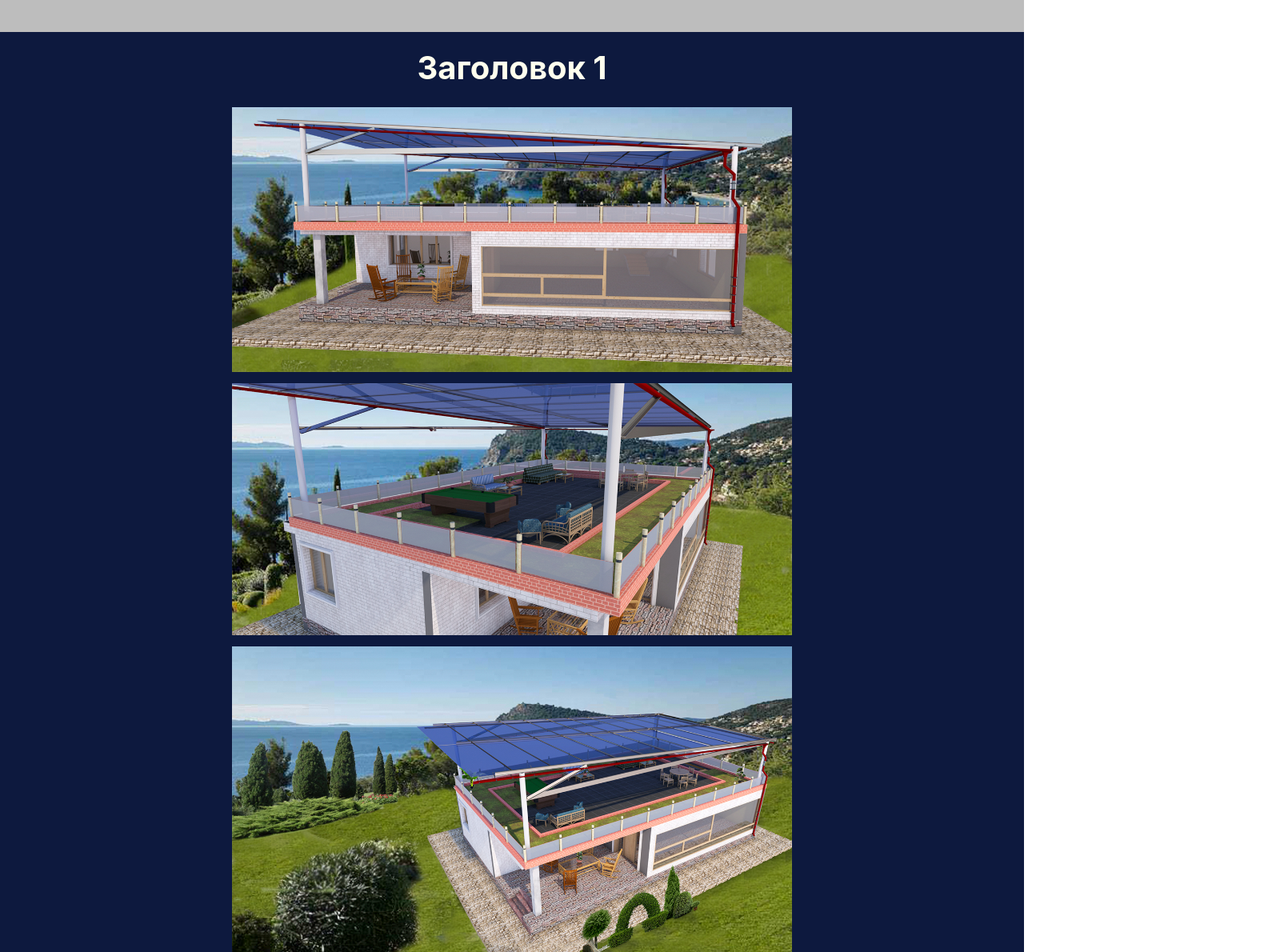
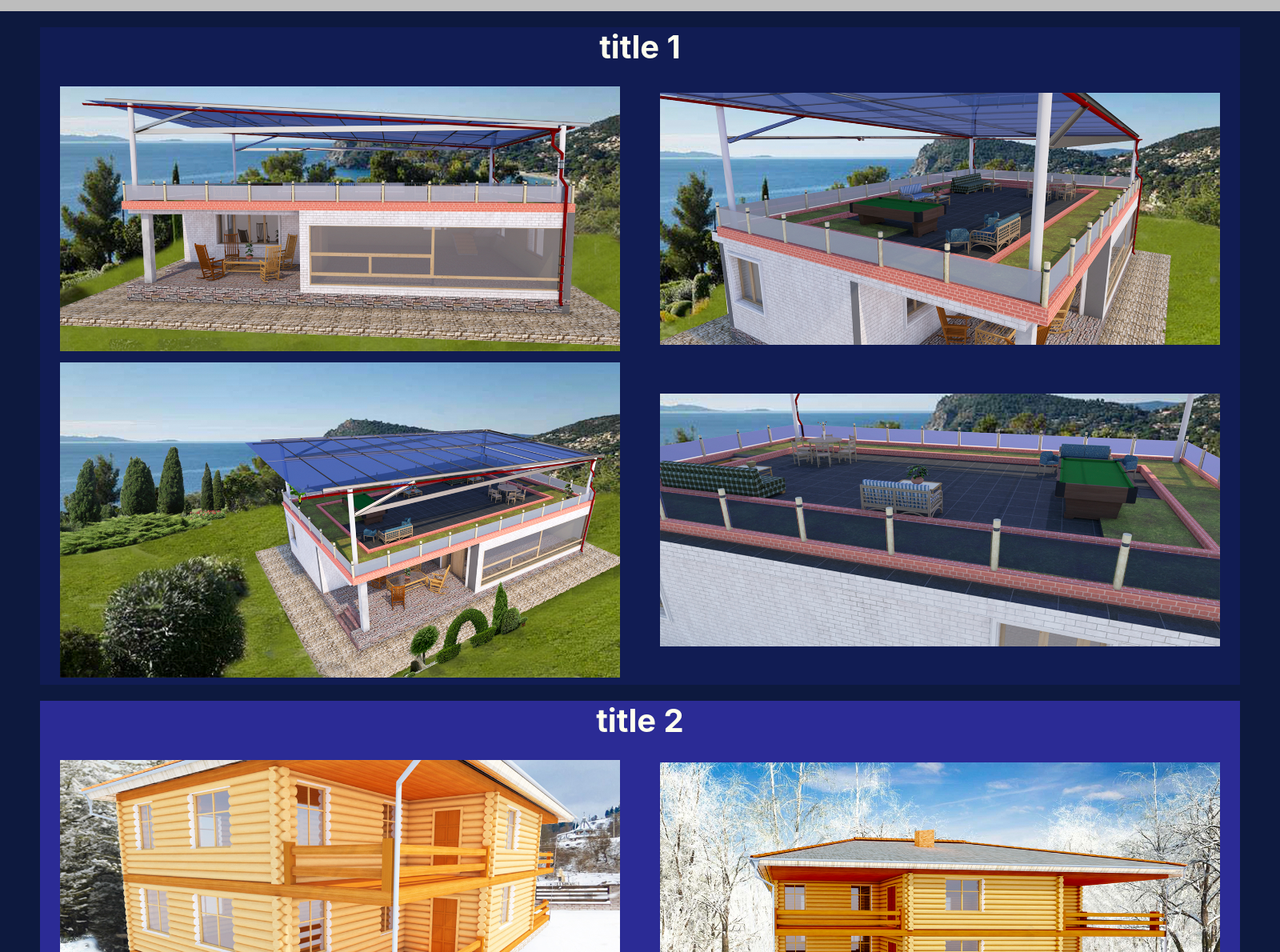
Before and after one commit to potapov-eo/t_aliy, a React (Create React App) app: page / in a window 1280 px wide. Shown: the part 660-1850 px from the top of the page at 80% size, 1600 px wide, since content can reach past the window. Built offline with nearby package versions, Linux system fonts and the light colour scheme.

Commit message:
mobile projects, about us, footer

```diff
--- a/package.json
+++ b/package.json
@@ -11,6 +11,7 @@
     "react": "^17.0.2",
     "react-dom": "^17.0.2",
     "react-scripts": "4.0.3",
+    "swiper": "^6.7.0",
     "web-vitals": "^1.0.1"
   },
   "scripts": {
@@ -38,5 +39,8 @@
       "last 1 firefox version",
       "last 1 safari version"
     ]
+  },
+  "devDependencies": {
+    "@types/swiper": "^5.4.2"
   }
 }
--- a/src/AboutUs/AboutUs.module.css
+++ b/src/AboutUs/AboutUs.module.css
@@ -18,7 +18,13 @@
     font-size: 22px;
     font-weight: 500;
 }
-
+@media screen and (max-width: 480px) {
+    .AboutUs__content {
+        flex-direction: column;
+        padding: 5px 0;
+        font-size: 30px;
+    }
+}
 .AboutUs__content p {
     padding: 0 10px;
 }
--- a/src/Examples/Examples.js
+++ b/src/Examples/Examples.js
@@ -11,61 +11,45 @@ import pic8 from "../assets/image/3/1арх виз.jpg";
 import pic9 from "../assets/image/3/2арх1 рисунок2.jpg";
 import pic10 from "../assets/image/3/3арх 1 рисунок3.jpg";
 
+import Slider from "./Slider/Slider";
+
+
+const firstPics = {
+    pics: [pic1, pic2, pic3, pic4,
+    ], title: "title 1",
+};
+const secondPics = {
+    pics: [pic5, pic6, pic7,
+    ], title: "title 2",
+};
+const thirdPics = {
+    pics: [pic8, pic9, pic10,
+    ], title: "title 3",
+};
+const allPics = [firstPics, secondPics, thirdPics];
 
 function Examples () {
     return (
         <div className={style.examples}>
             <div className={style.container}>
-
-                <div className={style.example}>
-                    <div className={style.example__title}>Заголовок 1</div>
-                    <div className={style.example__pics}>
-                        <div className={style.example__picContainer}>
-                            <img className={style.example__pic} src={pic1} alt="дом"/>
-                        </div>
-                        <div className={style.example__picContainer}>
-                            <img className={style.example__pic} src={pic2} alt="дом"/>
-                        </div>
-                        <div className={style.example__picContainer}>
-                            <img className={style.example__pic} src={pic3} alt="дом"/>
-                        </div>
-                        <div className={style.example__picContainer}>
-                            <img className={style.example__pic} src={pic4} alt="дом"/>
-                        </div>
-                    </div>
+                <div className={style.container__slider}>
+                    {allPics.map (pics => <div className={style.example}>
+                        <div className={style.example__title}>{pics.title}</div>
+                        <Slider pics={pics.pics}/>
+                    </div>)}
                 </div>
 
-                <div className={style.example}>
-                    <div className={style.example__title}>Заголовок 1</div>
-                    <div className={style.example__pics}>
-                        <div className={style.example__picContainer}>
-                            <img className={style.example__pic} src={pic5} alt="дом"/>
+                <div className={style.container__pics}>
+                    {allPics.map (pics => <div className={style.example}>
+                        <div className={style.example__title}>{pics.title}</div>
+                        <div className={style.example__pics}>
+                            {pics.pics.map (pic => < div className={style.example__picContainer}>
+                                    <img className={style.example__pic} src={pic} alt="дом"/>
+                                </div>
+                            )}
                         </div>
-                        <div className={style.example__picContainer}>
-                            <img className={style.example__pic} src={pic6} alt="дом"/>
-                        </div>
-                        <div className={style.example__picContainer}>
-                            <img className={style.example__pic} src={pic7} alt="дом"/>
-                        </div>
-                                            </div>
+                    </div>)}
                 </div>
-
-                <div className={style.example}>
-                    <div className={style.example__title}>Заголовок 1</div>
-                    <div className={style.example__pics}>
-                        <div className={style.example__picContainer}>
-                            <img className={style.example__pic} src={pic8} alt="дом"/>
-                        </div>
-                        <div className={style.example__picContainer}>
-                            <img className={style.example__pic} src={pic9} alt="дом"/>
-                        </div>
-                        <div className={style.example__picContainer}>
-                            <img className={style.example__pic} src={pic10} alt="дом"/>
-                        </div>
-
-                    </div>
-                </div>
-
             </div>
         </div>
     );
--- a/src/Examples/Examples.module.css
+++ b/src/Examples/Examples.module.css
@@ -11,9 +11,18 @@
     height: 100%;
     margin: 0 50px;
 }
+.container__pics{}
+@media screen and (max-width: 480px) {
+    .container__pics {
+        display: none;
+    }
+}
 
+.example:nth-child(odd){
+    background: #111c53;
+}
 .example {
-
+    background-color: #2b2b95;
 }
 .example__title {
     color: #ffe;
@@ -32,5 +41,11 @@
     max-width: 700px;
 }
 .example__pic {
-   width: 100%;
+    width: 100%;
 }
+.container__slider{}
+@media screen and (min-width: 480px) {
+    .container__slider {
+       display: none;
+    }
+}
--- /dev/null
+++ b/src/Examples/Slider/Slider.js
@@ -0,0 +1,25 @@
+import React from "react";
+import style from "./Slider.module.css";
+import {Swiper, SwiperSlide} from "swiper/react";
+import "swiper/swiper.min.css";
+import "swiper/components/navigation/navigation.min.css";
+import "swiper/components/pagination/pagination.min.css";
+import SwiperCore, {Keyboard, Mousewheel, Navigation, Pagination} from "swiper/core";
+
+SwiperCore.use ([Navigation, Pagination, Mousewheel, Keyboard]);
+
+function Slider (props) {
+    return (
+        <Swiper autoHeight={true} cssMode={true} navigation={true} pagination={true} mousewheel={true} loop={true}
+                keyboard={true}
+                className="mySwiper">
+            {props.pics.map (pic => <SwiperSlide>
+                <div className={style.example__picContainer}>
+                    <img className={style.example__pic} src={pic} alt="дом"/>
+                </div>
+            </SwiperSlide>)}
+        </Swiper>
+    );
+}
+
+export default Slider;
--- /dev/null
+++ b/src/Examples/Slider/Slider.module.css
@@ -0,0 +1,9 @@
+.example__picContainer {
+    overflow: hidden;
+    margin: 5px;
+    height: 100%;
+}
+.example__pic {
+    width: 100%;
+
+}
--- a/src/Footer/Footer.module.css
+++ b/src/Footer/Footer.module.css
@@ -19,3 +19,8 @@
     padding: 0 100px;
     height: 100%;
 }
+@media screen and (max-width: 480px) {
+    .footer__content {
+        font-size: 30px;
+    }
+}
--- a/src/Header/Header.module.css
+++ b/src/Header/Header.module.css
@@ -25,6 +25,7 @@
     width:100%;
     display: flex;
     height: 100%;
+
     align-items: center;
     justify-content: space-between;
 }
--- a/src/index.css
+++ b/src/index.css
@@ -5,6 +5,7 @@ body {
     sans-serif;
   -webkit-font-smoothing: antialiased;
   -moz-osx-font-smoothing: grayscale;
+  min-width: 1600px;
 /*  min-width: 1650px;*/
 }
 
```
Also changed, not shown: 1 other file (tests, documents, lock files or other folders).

*What is expected*. The number of lines in the data holding the string "display" is the whole answer.

*Solution to the problem*. 3